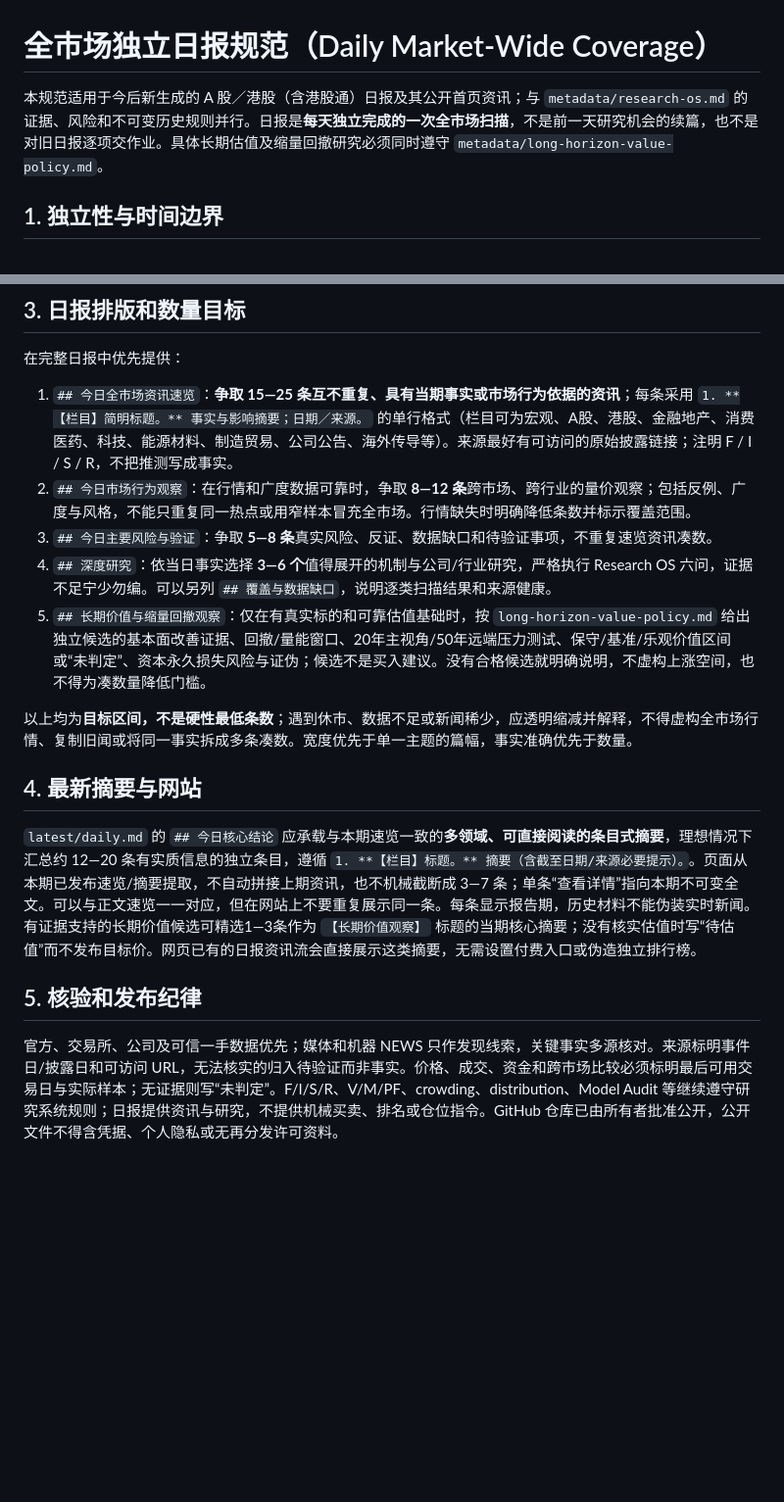
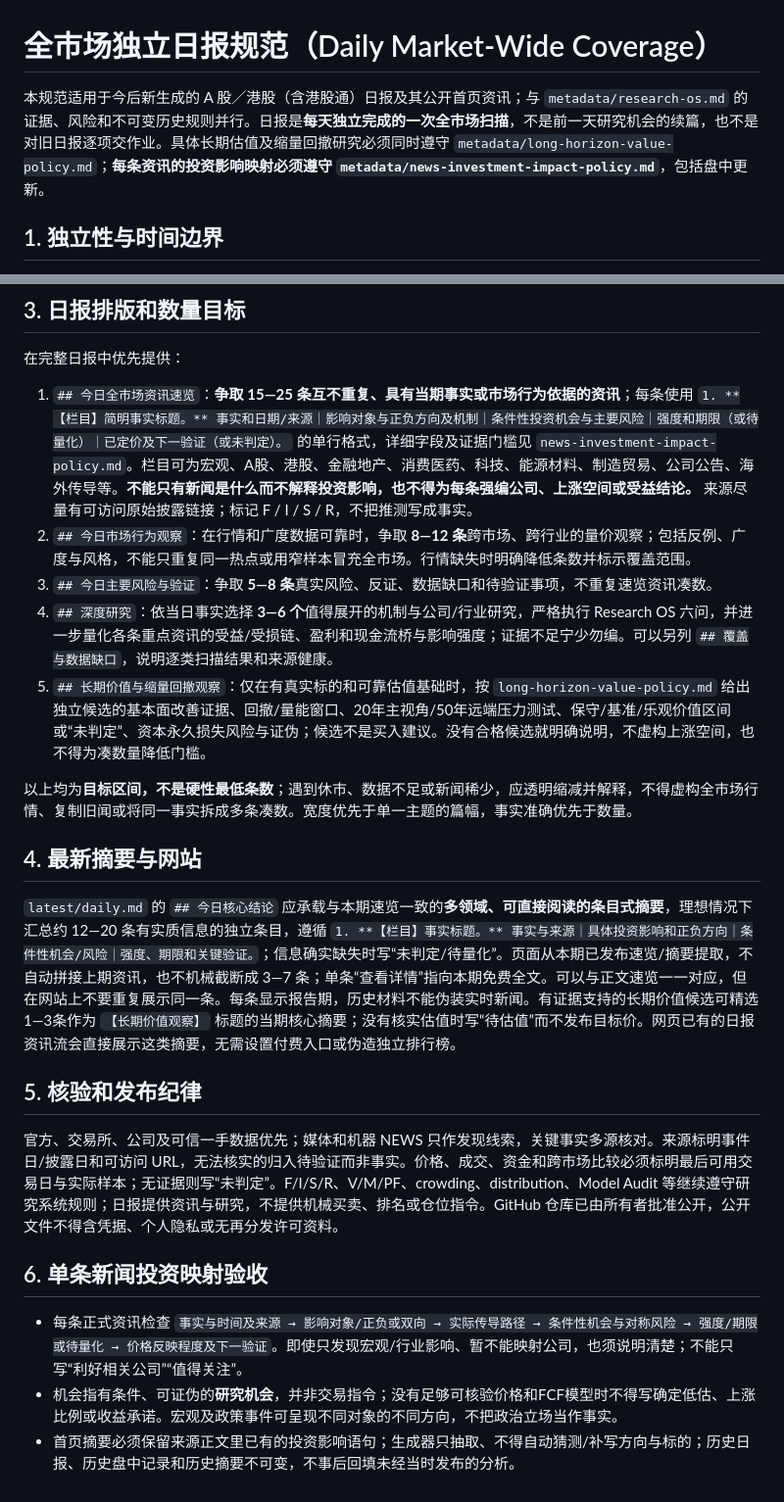
Before and after one commit to SeekerThinker/investment-research, a Markdown page: metadata/daily-coverage-policy.md, 2 parts joined by grey strips. Shown at 98% size. GitHub-like rendering; blank space fills up the shorter version.

Commit message:
research: make per-news investment impact required in daily reports

```diff
--- a/metadata/daily-coverage-policy.md
+++ b/metadata/daily-coverage-policy.md
@@ -1,6 +1,6 @@
 # 全市场独立日报规范（Daily Market-Wide Coverage）
 
-本规范适用于今后新生成的 A 股／港股（含港股通）日报及其公开首页资讯；与 `metadata/research-os.md` 的证据、风险和不可变历史规则并行。日报是**每天独立完成的一次全市场扫描**，不是前一天研究机会的续篇，也不是对旧日报逐项交作业。具体长期估值及缩量回撤研究必须同时遵守 `metadata/long-horizon-value-policy.md`。
+本规范适用于今后新生成的 A 股／港股（含港股通）日报及其公开首页资讯；与 `metadata/research-os.md` 的证据、风险和不可变历史规则并行。日报是**每天独立完成的一次全市场扫描**，不是前一天研究机会的续篇，也不是对旧日报逐项交作业。具体长期估值及缩量回撤研究必须同时遵守 `metadata/long-horizon-value-policy.md`；**每条资讯的投资影响映射必须遵守 `metadata/news-investment-impact-policy.md`**，包括盘中更新。
 
 ## 1. 独立性与时间边界
 
@@ -16,18 +16,24 @@
 
 在完整日报中优先提供：
 
-1. `## 今日全市场资讯速览`：**争取 15—25 条互不重复、具有当期事实或市场行为依据的资讯**；每条采用 `1. **【栏目】简明标题。** 事实与影响摘要；日期／来源。` 的单行格式（栏目可为宏观、A股、港股、金融地产、消费医药、科技、能源材料、制造贸易、公司公告、海外传导等）。来源最好有可访问的原始披露链接；注明 F / I / S / R，不把推测写成事实。
+1. `## 今日全市场资讯速览`：**争取 15—25 条互不重复、具有当期事实或市场行为依据的资讯**；每条使用 `1. **【栏目】简明事实标题。** 事实和日期/来源｜影响对象与正负方向及机制｜条件性投资机会与主要风险｜强度和期限（或待量化）｜已定价及下一验证（或未判定）。` 的单行格式，详细字段及证据门槛见 `news-investment-impact-policy.md`。栏目可为宏观、A股、港股、金融地产、消费医药、科技、能源材料、制造贸易、公司公告、海外传导等。**不能只有新闻是什么而不解释投资影响，也不得为每条强编公司、上涨空间或受益结论。** 来源尽量有可访问原始披露链接；标记 F / I / S / R，不把推测写成事实。
 2. `## 今日市场行为观察`：在行情和广度数据可靠时，争取 **8—12 条**跨市场、跨行业的量价观察；包括反例、广度与风格，不能只重复同一热点或用窄样本冒充全市场。行情缺失时明确降低条数并标示覆盖范围。
 3. `## 今日主要风险与验证`：争取 **5—8 条**真实风险、反证、数据缺口和待验证事项，不重复速览资讯凑数。
-4. `## 深度研究`：依当日事实选择 **3—6 个**值得展开的机制与公司/行业研究，严格执行 Research OS 六问，证据不足宁少勿编。可以另列 `## 覆盖与数据缺口`，说明逐类扫描结果和来源健康。
+4. `## 深度研究`：依当日事实选择 **3—6 个**值得展开的机制与公司/行业研究，严格执行 Research OS 六问，并进一步量化各条重点资讯的受益/受损链、盈利和现金流桥与影响强度；证据不足宁少勿编。可以另列 `## 覆盖与数据缺口`，说明逐类扫描结果和来源健康。
 5. `## 长期价值与缩量回撤观察`：仅在有真实标的和可靠估值基础时，按 `long-horizon-value-policy.md` 给出独立候选的基本面改善证据、回撤/量能窗口、20年主视角/50年远端压力测试、保守/基准/乐观价值区间或“未判定”、资本永久损失风险与证伪；候选不是买入建议。没有合格候选就明确说明，不虚构上涨空间，也不得为凑数量降低门槛。
 
 以上均为**目标区间，不是硬性最低条数**；遇到休市、数据不足或新闻稀少，应透明缩减并解释，不得虚构全市场行情、复制旧闻或将同一事实拆成多条凑数。宽度优先于单一主题的篇幅，事实准确优先于数量。
 
 ## 4. 最新摘要与网站
 
-`latest/daily.md` 的 `## 今日核心结论` 应承载与本期速览一致的**多领域、可直接阅读的条目式摘要**，理想情况下汇总约 12—20 条有实质信息的独立条目，遵循 `1. **【栏目】标题。** 摘要（含截至日期/来源必要提示）。`。页面从本期已发布速览/摘要提取，不自动拼接上期资讯，也不机械截断成 3—7 条；单条“查看详情”指向本期不可变全文。可以与正文速览一一对应，但在网站上不要重复展示同一条。每条显示报告期，历史材料不能伪装实时新闻。有证据支持的长期价值候选可精选1—3条作为 `【长期价值观察】` 标题的当期核心摘要；没有核实估值时写“待估值”而不发布目标价。网页已有的日报资讯流会直接展示这类摘要，无需设置付费入口或伪造独立排行榜。
+`latest/daily.md` 的 `## 今日核心结论` 应承载与本期速览一致的**多领域、可直接阅读的条目式摘要**，理想情况下汇总约 12—20 条有实质信息的独立条目，遵循 `1. **【栏目】事实标题。** 事实与来源｜具体投资影响和正负方向｜条件性机会/风险｜强度、期限和关键验证。`；信息确实缺失时写“未判定/待量化”。页面从本期已发布速览/摘要提取，不自动拼接上期资讯，也不机械截断成 3—7 条；单条“查看详情”指向本期免费全文。可以与正文速览一一对应，但在网站上不要重复展示同一条。每条显示报告期，历史材料不能伪装实时新闻。有证据支持的长期价值候选可精选1—3条作为 `【长期价值观察】` 标题的当期核心摘要；没有核实估值时写“待估值”而不发布目标价。网页已有的日报资讯流会直接展示这类摘要，无需设置付费入口或伪造独立排行榜。
 
 ## 5. 核验和发布纪律
 
 官方、交易所、公司及可信一手数据优先；媒体和机器 NEWS 只作发现线索，关键事实多源核对。来源标明事件日/披露日和可访问 URL，无法核实的归入待验证而非事实。价格、成交、资金和跨市场比较必须标明最后可用交易日与实际样本；无证据则写“未判定”。F/I/S/R、V/M/PF、crowding、distribution、Model Audit 等继续遵守研究系统规则；日报提供资讯与研究，不提供机械买卖、排名或仓位指令。GitHub 仓库已由所有者批准公开，公开文件不得含凭据、个人隐私或无再分发许可资料。
+
+## 6. 单条新闻投资映射验收
+
+- 每条正式资讯检查 `事实与时间及来源 → 影响对象/正负或双向 → 实际传导路径 → 条件性机会与对称风险 → 强度/期限或待量化 → 价格反映程度及下一验证`。即使只发现宏观/行业影响、暂不能映射公司，也须说明清楚；不能只写“利好相关公司”“值得关注”。
+- 机会指有条件、可证伪的**研究机会**，并非交易指令；没有足够可核验价格和FCF模型时不得写确定低估、上涨比例或收益承诺。宏观及政策事件可呈现不同对象的不同方向，不把政治立场当作事实。
+- 首页摘要必须保留来源正文里已有的投资影响语句；生成器只抽取、不得自动猜测/补写方向与标的；历史日报、历史盘中记录和历史摘要不可变，不事后回填未经当时发布的分析。
```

****************

* GOAL OF THE EXERCISE
Leave the pictures aside and give every entry above again word for word.

* ANSWER AREA
Before and after one commit to SeekerThinker/investment-research, a Markdown page: metadata/daily-coverage-policy.md, 2 parts joined by grey strips. Shown at 98% size. GitHub-like rendering; blank space fills up the shorter version.

Commit message:
research: make per-news investment impact required in daily reports

```diff
--- a/metadata/daily-coverage-policy.md
+++ b/metadata/daily-coverage-policy.md
@@ -1,6 +1,6 @@
 # 全市场独立日报规范（Daily Market-Wide Coverage）
 
-本规范适用于今后新生成的 A 股／港股（含港股通）日报及其公开首页资讯；与 `metadata/research-os.md` 的证据、风险和不可变历史规则并行。日报是**每天独立完成的一次全市场扫描**，不是前一天研究机会的续篇，也不是对旧日报逐项交作业。具体长期估值及缩量回撤研究必须同时遵守 `metadata/long-horizon-value-policy.md`。
+本规范适用于今后新生成的 A 股／港股（含港股通）日报及其公开首页资讯；与 `metadata/research-os.md` 的证据、风险和不可变历史规则并行。日报是**每天独立完成的一次全市场扫描**，不是前一天研究机会的续篇，也不是对旧日报逐项交作业。具体长期估值及缩量回撤研究必须同时遵守 `metadata/long-horizon-value-policy.md`；**每条资讯的投资影响映射必须遵守 `metadata/news-investment-impact-policy.md`**，包括盘中更新。
 
 ## 1. 独立性与时间边界
 
@@ -16,18 +16,24 @@
 
 在完整日报中优先提供：
 
-1. `## 今日全市场资讯速览`：**争取 15—25 条互不重复、具有当期事实或市场行为依据的资讯**；每条采用 `1. **【栏目】简明标题。** 事实与影响摘要；日期／来源。` 的单行格式（栏目可为宏观、A股、港股、金融地产、消费医药、科技、能源材料、制造贸易、公司公告、海外传导等）。来源最好有可访问的原始披露链接；注明 F / I / S / R，不把推测写成事实。
+1. `## 今日全市场资讯速览`：**争取 15—25 条互不重复、具有当期事实或市场行为依据的资讯**；每条使用 `1. **【栏目】简明事实标题。** 事实和日期/来源｜影响对象与正负方向及机制｜条件性投资机会与主要风险｜强度和期限（或待量化）｜已定价及下一验证（或未判定）。` 的单行格式，详细字段及证据门槛见 `news-investment-impact-policy.md`。栏目可为宏观、A股、港股、金融地产、消费医药、科技、能源材料、制造贸易、公司公告、海外传导等。**不能只有新闻是什么而不解释投资影响，也不得为每条强编公司、上涨空间或受益结论。** 来源尽量有可访问原始披露链接；标记 F / I / S / R，不把推测写成事实。
 2. `## 今日市场行为观察`：在行情和广度数据可靠时，争取 **8—12 条**跨市场、跨行业的量价观察；包括反例、广度与风格，不能只重复同一热点或用窄样本冒充全市场。行情缺失时明确降低条数并标示覆盖范围。
 3. `## 今日主要风险与验证`：争取 **5—8 条**真实风险、反证、数据缺口和待验证事项，不重复速览资讯凑数。
-4. `## 深度研究`：依当日事实选择 **3—6 个**值得展开的机制与公司/行业研究，严格执行 Research OS 六问，证据不足宁少勿编。可以另列 `## 覆盖与数据缺口`，说明逐类扫描结果和来源健康。
+4. `## 深度研究`：依当日事实选择 **3—6 个**值得展开的机制与公司/行业研究，严格执行 Research OS 六问，并进一步量化各条重点资讯的受益/受损链、盈利和现金流桥与影响强度；证据不足宁少勿编。可以另列 `## 覆盖与数据缺口`，说明逐类扫描结果和来源健康。
 5. `## 长期价值与缩量回撤观察`：仅在有真实标的和可靠估值基础时，按 `long-horizon-value-policy.md` 给出独立候选的基本面改善证据、回撤/量能窗口、20年主视角/50年远端压力测试、保守/基准/乐观价值区间或“未判定”、资本永久损失风险与证伪；候选不是买入建议。没有合格候选就明确说明，不虚构上涨空间，也不得为凑数量降低门槛。
 
 以上均为**目标区间，不是硬性最低条数**；遇到休市、数据不足或新闻稀少，应透明缩减并解释，不得虚构全市场行情、复制旧闻或将同一事实拆成多条凑数。宽度优先于单一主题的篇幅，事实准确优先于数量。
 
 ## 4. 最新摘要与网站
 
-`latest/daily.md` 的 `## 今日核心结论` 应承载与本期速览一致的**多领域、可直接阅读的条目式摘要**，理想情况下汇总约 12—20 条有实质信息的独立条目，遵循 `1. **【栏目】标题。** 摘要（含截至日期/来源必要提示）。`。页面从本期已发布速览/摘要提取，不自动拼接上期资讯，也不机械截断成 3—7 条；单条“查看详情”指向本期不可变全文。可以与正文速览一一对应，但在网站上不要重复展示同一条。每条显示报告期，历史材料不能伪装实时新闻。有证据支持的长期价值候选可精选1—3条作为 `【长期价值观察】` 标题的当期核心摘要；没有核实估值时写“待估值”而不发布目标价。网页已有的日报资讯流会直接展示这类摘要，无需设置付费入口或伪造独立排行榜。
+`latest/daily.md` 的 `## 今日核心结论` 应承载与本期速览一致的**多领域、可直接阅读的条目式摘要**，理想情况下汇总约 12—20 条有实质信息的独立条目，遵循 `1. **【栏目】事实标题。** 事实与来源｜具体投资影响和正负方向｜条件性机会/风险｜强度、期限和关键验证。`；信息确实缺失时写“未判定/待量化”。页面从本期已发布速览/摘要提取，不自动拼接上期资讯，也不机械截断成 3—7 条；单条“查看详情”指向本期免费全文。可以与正文速览一一对应，但在网站上不要重复展示同一条。每条显示报告期，历史材料不能伪装实时新闻。有证据支持的长期价值候选可精选1—3条作为 `【长期价值观察】` 标题的当期核心摘要；没有核实估值时写“待估值”而不发布目标价。网页已有的日报资讯流会直接展示这类摘要，无需设置付费入口或伪造独立排行榜。
 
 ## 5. 核验和发布纪律
 
 官方、交易所、公司及可信一手数据优先；媒体和机器 NEWS 只作发现线索，关键事实多源核对。来源标明事件日/披露日和可访问 URL，无法核实的归入待验证而非事实。价格、成交、资金和跨市场比较必须标明最后可用交易日与实际样本；无证据则写“未判定”。F/I/S/R、V/M/PF、crowding、distribution、Model Audit 等继续遵守研究系统规则；日报提供资讯与研究，不提供机械买卖、排名或仓位指令。GitHub 仓库已由所有者批准公开，公开文件不得含凭据、个人隐私或无再分发许可资料。
+
+## 6. 单条新闻投资映射验收
+
+- 每条正式资讯检查 `事实与时间及来源 → 影响对象/正负或双向 → 实际传导路径 → 条件性机会与对称风险 → 强度/期限或待量化 → 价格反映程度及下一验证`。即使只发现宏观/行业影响、暂不能映射公司，也须说明清楚；不能只写“利好相关公司”“值得关注”。
+- 机会指有条件、可证伪的**研究机会**，并非交易指令；没有足够可核验价格和FCF模型时不得写确定低估、上涨比例或收益承诺。宏观及政策事件可呈现不同对象的不同方向，不把政治立场当作事实。
+- 首页摘要必须保留来源正文里已有的投资影响语句；生成器只抽取、不得自动猜测/补写方向与标的；历史日报、历史盘中记录和历史摘要不可变，不事后回填未经当时发布的分析。
```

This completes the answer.